Hendrix brought a different mood and approach every time and even when you think he might go through the motions, for example Foxey Lady or Purple Haze at the end of set, he still managed to find something new in them. Even though he had tired of them some time previous.

And yes, some of this suffers from the usual problems of live concerts where there are limp passages where everything gets stripped down to bits of noodling not-much and far too much cheerleading by Miles. 

Given the season, Hendrix also has a little fun (a furiously distorted Auld Lang Syne as the New Years comes in) and throws in a reference to Cream's Sunshine of Your Love (which he enjoyed playing) on the 17 minute improvised Stone Free (with a drum solo!).

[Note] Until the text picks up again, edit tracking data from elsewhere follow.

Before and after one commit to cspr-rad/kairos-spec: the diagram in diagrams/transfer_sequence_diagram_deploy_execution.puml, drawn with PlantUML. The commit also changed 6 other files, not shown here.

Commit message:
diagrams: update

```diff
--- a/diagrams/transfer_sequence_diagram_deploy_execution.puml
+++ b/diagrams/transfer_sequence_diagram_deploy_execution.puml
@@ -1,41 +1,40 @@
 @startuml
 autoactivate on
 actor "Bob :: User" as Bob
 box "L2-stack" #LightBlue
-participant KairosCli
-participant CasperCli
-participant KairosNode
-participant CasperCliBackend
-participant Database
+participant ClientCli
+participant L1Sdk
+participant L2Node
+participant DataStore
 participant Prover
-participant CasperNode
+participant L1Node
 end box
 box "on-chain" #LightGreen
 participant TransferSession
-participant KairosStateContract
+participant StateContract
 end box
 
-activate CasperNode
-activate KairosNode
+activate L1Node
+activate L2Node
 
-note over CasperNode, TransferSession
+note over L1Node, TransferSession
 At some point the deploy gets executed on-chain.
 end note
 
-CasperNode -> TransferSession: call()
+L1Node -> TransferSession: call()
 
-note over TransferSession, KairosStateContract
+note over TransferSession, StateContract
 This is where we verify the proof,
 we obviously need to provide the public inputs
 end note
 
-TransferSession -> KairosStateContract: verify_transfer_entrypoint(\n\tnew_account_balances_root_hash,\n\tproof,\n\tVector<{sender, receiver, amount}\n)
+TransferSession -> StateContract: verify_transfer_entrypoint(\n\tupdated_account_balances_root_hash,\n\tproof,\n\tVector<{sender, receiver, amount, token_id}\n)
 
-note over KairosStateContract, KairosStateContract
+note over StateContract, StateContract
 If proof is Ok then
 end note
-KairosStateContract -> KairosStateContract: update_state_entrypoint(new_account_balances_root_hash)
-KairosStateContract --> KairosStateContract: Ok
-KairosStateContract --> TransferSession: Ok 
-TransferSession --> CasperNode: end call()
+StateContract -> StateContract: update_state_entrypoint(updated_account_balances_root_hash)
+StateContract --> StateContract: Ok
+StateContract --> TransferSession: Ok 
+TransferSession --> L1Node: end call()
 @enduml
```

You just wish for a Mitch Mitchell or a Ginger Baker to be there pushing Hendrix further rather than the rock solid but serviceable Buddy Miles who makes odd and uncalled for vocal contributions sometimes.

This is a lot of live Hendrix, even for those who have a wedge of it on their shelves . . . but it seems there is an insatiable market for this guitar genius, rock improviser and unique talent.

Even if you have very little live Jimi this will probably be too much for you, but here's why people still love hearing him half a century later.

You can hear Songs for Groovy Children at Spotify here

There is a lot about Jimi Hendrix at Elsewhere starting here.

Share It

Your Comments

post a comment

More from this section   Music articles index

Richard Thompson: Sweet Warrior (Southbound)

Richard Thompson: Sweet Warrior (Southbound)

At the time of Richard Thompson's excellent Rumour and Sigh album in '97 I decided I'd had enough of hearing how he was a cult figure whose albums never sold: so I did an interview with him (he had... > Read more

The Ruby Suns: Christopher (Sub Pop)

The Ruby Suns: Christopher (Sub Pop)

While in some parts of the Unknown Mortal Orchestra album they embrace a whiff of gentle psychedelia (and has no one noticed McCartney melodies in their mix?), this is a territory which the Ruby... > Read more

Elsewhere at Elsewhere

DubXanne: The Police in Dub (Echo Beach/Yellow Eye)

DubXanne: The Police in Dub (Echo Beach/Yellow Eye)

This is how I like my Police. Without Sting. As with that yelping guy in Yes and few others, I find Sting's voice very hard to take. Although I concede that when I consider their album sales... > Read more

Singapore: A cheap treat

Singapore: A cheap treat

Singapore is awash with cheap eats and fine dining. From the outdoor restaurants in Chinatown and Little India to the exquisitely presented fine cuisine at the Zhang Jin Jei-designed My Humble... > Read more